» Work item:
Look through the records below and copy each line that includes the word "uses".

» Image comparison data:
┄┄┄┄┄┄┄┄┄┄
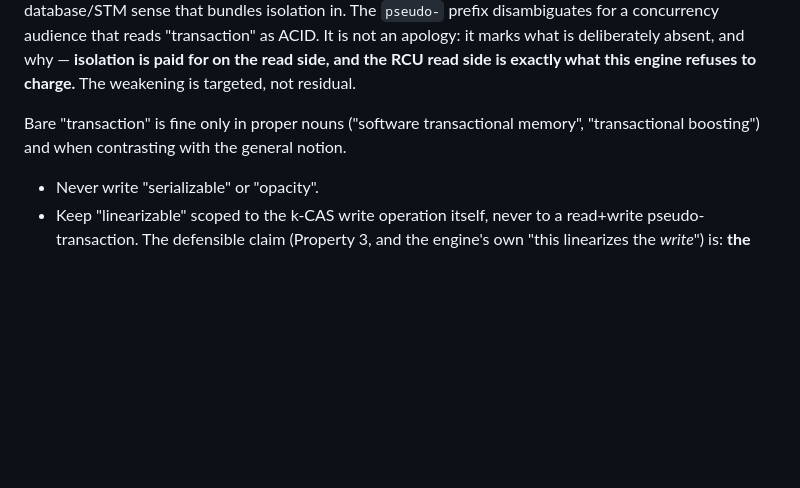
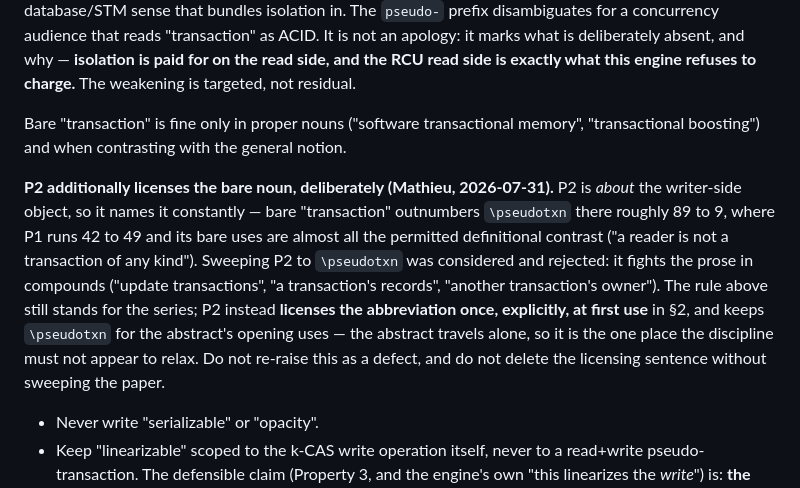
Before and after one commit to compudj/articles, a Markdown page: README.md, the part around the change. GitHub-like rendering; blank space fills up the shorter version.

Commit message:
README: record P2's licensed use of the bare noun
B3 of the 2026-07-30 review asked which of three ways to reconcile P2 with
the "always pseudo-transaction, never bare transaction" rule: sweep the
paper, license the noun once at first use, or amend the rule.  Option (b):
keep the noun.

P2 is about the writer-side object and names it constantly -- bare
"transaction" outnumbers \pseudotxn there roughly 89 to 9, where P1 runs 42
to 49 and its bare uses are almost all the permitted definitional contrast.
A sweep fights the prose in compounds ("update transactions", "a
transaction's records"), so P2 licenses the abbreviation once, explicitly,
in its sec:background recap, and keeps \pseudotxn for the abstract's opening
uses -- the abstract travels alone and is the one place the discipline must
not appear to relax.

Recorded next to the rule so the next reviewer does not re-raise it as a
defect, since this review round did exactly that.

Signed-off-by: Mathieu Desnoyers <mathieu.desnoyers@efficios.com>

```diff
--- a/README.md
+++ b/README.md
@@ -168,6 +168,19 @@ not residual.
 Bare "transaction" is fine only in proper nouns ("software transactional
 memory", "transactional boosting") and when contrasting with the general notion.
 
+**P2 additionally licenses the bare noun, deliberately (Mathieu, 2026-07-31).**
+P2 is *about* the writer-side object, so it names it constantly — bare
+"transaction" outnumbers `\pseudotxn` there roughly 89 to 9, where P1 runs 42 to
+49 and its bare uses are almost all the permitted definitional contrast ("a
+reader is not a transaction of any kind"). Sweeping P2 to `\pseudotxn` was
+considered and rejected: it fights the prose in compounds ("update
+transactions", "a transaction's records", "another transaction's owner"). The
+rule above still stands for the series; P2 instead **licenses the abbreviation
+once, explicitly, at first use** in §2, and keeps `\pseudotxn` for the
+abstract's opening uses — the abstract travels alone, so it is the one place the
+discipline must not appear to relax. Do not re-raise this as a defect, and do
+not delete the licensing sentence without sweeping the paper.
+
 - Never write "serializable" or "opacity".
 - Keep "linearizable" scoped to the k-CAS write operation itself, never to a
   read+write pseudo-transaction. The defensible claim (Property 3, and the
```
┄┄┄┄┄┄┄┄┄┄
» Response area:
to 49 and its bare uses are almost all the permitted definitional contrast.
uses -- the abstract travels alone and is the one place the discipline must
+49 and its bare uses are almost all the permitted definitional contrast ("a
+abstract's opening uses — the abstract travels alone, so it is the one place the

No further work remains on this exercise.